Anselm's argument was described by Schopenhauer as a 'slight of hand trick' and 'a charming joke.'

Aquinas' criticisms (book= 'Summa Theologica') - did not accept Anselm's definition of God. God will always remain unknowable to the finite human mind. He believed that we don't all share the same understanding of God.

Descartes Ontological Argument (book= 'Meditations') - all triangles have 'three angles equal to two right angles' so triangles are immutable. God is also immutable as he has all perfections. A perfect God would have to exist. Described God as a 'supremely perfect being.'

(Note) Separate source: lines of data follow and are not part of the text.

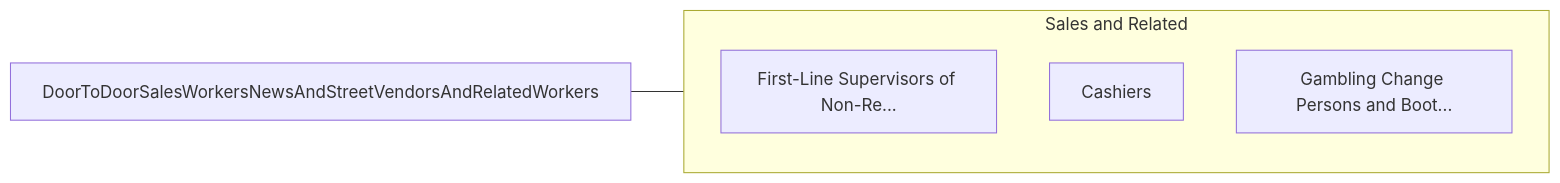
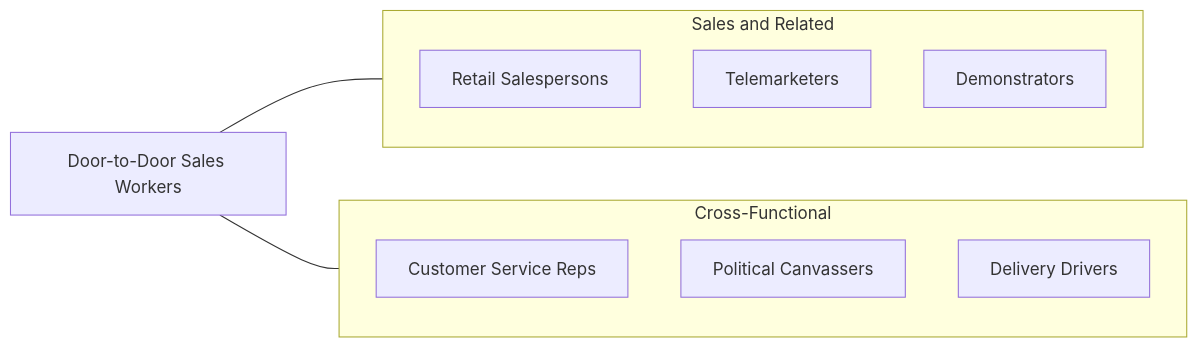
The fourth of 4 diagrams in occupations/Sales/DoorToDoorSalesWorkersNewsAndStreetVendorsAndRelatedWorkers.mdx (kziemski/business.org.ai), drawn with Mermaid before and after one commit. The commit also changed other lines of this file and 938 other files, not shown here.

````diff
--- a/occupations/Sales/DoorToDoorSalesWorkersNewsAndStreetVendorsAndRelatedWorkers.mdx
+++ b/occupations/Sales/DoorToDoorSalesWorkersNewsAndStreetVendorsAndRelatedWorkers.mdx
@@ -105,13 +168,19 @@
 ```mermaid
 graph LR
-    Current["DoorToDoorSalesWorkersNewsAndStreetVendorsAndRelatedWorkers"]
+    Current["Door-to-Door Sales Workers"]
 
     subgraph SameCategory["Sales and Related"]
-        FirstLineSupervisors["First-Line Supervisors of Retail..."]
-        FirstLineSupervisors["First-Line Supervisors of Non-Re..."]
-        Cashiers["Cashiers"]
-        GamblingChangePerson["Gambling Change Persons and Boot..."]
+        Retail["Retail Salespersons"]
+        Telemarketers["Telemarketers"]
+        Demonstrators["Demonstrators"]
+    end
+
+    subgraph CrossFunctional["Cross-Functional"]
+        CSR["Customer Service Reps"]
+        Canvassers["Political Canvassers"]
+        Delivery["Delivery Drivers"]
     end
 
     Current --- SameCategory
+    Current --- CrossFunctional
 ```
````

Kant's criticisms (book= 'Critique of Pure Reason') - ''existence is not predicate.'' - an analytic doesn't make it real, so stating God exists doesn't mean he does. If you don't have a triangle in the first place, it cannot have three sides. If God doesn't exist in the first place then he cannot be perfect.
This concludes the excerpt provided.